Which of the lines in the data below contain the string "muted"? Copy each of them.

-------- DATA

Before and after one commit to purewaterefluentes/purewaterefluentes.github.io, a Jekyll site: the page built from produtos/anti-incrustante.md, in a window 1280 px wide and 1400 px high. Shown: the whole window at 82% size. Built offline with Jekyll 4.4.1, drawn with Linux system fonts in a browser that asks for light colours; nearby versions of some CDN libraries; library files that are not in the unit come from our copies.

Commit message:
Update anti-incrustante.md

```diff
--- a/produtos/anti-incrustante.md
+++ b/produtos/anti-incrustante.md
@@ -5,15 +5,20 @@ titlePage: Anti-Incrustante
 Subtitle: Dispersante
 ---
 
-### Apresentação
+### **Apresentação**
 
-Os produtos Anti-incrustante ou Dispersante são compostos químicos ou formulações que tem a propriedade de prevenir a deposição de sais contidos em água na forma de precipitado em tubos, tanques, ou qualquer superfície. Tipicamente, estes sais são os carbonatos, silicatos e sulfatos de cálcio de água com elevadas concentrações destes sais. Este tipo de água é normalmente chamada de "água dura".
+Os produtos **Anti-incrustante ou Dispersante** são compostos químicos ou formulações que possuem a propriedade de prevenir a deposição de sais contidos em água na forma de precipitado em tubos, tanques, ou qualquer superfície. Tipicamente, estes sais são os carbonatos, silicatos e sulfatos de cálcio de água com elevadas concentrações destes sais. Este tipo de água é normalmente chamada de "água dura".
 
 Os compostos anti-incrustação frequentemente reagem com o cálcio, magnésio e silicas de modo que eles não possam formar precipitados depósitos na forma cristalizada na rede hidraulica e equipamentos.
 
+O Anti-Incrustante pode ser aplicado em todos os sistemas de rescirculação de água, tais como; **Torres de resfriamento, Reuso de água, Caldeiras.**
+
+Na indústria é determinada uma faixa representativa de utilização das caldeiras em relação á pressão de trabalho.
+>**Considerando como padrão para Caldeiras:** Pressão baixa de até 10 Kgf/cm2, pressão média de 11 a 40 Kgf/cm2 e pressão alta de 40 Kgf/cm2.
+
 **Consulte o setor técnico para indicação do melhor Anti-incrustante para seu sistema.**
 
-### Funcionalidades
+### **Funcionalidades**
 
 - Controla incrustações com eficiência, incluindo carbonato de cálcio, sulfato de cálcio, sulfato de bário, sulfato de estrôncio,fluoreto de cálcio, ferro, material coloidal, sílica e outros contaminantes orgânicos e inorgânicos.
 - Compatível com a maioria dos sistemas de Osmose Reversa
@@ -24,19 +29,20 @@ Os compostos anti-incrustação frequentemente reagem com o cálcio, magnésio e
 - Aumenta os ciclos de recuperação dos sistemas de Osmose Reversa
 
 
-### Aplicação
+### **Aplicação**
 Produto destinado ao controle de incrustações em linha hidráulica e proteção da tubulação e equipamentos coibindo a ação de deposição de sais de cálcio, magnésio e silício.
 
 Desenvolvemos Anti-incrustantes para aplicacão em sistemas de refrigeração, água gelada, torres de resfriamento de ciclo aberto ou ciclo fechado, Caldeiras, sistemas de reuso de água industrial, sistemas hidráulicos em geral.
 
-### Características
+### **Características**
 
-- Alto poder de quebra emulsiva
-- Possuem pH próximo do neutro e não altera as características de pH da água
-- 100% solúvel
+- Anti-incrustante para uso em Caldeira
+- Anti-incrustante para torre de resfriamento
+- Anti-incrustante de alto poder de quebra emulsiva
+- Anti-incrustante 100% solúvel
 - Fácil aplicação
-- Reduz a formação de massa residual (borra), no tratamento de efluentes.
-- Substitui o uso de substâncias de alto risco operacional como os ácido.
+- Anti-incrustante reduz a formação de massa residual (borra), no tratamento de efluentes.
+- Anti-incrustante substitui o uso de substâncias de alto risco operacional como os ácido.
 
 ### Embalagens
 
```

----------------
-------- DATA

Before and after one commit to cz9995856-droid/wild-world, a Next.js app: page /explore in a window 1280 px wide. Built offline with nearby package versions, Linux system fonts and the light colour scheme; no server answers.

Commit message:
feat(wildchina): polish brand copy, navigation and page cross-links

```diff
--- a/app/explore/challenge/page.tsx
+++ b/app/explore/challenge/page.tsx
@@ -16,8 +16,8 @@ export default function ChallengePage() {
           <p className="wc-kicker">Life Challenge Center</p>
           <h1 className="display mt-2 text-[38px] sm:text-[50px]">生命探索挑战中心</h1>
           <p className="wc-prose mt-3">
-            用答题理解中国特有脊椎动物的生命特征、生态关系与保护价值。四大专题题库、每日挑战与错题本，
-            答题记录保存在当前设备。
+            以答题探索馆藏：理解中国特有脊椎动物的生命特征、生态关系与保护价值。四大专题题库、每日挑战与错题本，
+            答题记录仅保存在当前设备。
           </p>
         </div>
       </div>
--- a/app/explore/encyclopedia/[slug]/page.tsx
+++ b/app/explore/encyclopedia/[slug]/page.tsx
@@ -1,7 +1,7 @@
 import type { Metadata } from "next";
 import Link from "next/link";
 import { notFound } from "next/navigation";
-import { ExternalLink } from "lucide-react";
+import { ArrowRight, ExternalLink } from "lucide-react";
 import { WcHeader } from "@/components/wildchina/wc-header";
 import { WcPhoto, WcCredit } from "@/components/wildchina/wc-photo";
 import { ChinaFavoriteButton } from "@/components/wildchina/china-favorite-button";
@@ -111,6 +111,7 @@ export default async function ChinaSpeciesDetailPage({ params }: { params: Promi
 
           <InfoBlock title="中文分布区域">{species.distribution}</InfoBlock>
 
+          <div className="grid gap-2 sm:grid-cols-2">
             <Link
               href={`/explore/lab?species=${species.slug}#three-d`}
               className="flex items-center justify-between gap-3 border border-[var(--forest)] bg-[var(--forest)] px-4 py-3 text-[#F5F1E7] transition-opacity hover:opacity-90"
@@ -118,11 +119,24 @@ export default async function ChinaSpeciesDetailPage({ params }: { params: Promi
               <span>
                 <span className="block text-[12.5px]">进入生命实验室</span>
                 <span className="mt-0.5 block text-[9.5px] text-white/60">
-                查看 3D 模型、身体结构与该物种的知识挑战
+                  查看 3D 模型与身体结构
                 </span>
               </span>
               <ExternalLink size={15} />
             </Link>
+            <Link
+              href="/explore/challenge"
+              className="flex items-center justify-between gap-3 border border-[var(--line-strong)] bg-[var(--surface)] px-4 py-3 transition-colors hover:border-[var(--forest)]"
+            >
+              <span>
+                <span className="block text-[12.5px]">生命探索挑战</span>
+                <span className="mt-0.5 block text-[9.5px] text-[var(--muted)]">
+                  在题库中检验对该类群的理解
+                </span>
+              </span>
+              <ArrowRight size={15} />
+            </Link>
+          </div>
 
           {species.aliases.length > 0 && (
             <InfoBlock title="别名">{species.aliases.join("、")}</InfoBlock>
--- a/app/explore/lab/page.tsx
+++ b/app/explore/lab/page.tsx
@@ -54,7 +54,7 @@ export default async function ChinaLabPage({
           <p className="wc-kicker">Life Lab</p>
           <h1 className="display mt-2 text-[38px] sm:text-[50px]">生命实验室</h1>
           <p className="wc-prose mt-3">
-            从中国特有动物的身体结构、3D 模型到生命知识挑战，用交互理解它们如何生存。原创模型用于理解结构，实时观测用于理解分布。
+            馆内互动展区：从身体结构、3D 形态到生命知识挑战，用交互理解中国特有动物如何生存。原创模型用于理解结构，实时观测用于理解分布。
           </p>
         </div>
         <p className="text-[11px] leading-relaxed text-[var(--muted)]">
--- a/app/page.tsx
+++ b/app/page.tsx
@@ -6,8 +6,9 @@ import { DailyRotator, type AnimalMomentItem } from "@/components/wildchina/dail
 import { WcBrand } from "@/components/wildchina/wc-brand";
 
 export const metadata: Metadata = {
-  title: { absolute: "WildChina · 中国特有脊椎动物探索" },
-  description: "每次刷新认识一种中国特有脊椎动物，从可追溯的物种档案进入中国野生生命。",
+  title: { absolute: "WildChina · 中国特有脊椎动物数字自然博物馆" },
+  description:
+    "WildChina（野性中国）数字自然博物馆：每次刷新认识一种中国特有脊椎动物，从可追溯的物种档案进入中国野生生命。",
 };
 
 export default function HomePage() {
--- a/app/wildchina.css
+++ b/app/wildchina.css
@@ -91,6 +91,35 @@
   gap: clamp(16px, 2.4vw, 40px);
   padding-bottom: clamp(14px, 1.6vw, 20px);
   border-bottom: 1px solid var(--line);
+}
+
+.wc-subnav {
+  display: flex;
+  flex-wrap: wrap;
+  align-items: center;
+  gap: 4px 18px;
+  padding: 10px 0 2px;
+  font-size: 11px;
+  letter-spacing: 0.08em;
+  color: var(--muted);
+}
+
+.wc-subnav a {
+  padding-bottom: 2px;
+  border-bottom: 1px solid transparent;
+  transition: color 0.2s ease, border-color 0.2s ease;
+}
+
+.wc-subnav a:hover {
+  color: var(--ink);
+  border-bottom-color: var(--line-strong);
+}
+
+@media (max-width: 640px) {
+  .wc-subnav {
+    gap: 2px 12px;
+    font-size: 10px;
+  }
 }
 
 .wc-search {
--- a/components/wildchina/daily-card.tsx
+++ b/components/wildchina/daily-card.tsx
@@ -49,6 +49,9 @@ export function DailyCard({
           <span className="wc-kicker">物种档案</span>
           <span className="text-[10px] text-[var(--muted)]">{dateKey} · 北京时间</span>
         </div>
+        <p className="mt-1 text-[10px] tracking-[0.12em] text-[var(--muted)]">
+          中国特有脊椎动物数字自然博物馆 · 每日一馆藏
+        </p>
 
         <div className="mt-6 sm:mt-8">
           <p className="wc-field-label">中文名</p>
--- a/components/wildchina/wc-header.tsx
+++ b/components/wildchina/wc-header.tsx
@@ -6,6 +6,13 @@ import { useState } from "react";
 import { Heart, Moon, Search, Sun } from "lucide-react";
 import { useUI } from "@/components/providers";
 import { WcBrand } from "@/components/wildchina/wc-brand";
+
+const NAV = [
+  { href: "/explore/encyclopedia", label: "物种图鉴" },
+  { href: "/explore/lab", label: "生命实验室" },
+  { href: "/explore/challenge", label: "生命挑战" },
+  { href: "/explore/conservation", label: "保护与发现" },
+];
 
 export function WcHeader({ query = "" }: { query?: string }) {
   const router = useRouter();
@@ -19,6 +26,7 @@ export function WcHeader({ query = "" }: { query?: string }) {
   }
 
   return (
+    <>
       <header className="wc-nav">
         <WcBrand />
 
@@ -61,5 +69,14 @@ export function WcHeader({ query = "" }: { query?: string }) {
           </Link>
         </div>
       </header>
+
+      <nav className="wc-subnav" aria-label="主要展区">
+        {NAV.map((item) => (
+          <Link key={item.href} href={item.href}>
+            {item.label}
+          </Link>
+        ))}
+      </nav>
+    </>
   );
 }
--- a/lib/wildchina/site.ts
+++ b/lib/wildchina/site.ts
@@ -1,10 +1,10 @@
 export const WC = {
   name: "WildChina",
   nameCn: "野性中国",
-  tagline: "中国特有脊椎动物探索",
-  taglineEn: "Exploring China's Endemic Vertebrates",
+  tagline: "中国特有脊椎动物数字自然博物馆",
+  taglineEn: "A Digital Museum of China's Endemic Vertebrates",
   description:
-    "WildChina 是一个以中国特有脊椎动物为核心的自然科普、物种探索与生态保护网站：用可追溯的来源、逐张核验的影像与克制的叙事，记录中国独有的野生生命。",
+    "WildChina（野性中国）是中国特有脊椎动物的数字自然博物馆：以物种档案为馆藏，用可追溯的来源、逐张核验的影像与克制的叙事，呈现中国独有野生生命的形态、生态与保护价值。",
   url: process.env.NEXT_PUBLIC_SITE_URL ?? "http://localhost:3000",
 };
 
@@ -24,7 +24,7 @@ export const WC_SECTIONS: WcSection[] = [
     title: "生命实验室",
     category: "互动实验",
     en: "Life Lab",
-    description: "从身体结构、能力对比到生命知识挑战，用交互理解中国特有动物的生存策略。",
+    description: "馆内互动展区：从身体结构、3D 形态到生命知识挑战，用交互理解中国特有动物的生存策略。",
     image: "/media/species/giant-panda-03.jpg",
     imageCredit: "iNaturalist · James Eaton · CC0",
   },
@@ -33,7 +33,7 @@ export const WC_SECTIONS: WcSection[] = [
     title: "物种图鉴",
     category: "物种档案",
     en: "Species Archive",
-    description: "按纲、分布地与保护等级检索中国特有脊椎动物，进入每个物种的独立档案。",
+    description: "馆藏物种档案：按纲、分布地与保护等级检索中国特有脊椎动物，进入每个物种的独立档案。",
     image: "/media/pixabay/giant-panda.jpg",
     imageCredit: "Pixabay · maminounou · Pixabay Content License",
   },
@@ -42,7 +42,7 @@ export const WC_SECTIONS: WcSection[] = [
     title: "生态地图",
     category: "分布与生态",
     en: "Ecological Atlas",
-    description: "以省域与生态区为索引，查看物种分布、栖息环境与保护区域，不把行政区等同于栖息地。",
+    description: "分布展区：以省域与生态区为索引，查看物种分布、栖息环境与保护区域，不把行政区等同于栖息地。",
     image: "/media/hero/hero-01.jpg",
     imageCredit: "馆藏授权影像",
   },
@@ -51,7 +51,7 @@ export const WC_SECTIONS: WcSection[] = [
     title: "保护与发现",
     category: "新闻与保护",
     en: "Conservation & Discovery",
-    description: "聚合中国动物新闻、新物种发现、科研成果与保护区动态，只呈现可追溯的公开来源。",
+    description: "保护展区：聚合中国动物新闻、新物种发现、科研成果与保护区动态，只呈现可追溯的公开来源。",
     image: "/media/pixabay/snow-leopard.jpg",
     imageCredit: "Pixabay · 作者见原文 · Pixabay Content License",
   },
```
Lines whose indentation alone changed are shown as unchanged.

----------------

RESULT:
+                <span className="mt-0.5 block text-[9.5px] text-[var(--muted)]">
         <p className="text-[11px] leading-relaxed text-[var(--muted)]">
+  color: var(--muted);
           <span className="text-[10px] text-[var(--muted)]">{dateKey} · 北京时间</span>
+        <p className="mt-1 text-[10px] tracking-[0.12em] text-[var(--muted)]">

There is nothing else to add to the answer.